EXERCISE DETAILS: Repeat the listing word for word, but skip any pictures.

*** RECORDS TO USE ***

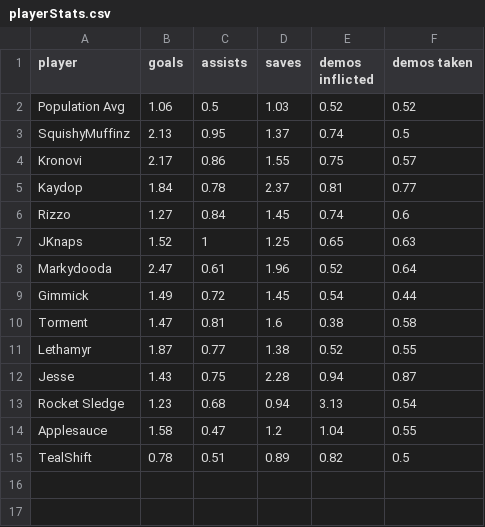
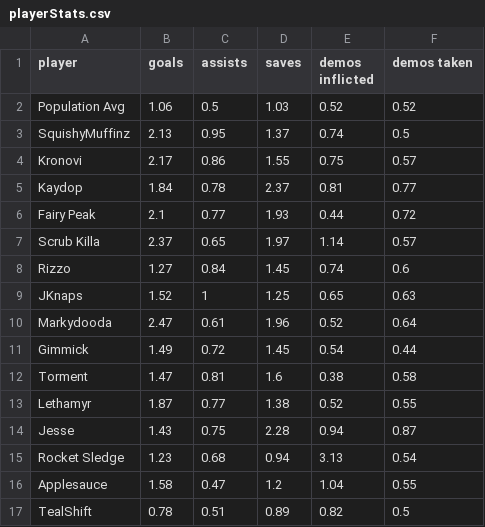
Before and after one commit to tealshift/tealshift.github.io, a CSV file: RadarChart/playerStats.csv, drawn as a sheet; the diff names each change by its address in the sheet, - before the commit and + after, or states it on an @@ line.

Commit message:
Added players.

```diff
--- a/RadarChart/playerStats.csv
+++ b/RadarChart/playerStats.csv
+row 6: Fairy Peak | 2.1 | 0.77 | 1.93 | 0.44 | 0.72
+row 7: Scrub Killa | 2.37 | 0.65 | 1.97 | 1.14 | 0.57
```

***

REPLY TO THE TASK:
Before and after one commit to tealshift/tealshift.github.io, a CSV file: RadarChart/playerStats.csv, drawn as a sheet; the diff names each change by its address in the sheet, - before the commit and + after, or states it on an @@ line.

Commit message:
Added players.

```diff
--- a/RadarChart/playerStats.csv
+++ b/RadarChart/playerStats.csv
+row 6: Fairy Peak | 2.1 | 0.77 | 1.93 | 0.44 | 0.72
+row 7: Scrub Killa | 2.37 | 0.65 | 1.97 | 1.14 | 0.57
```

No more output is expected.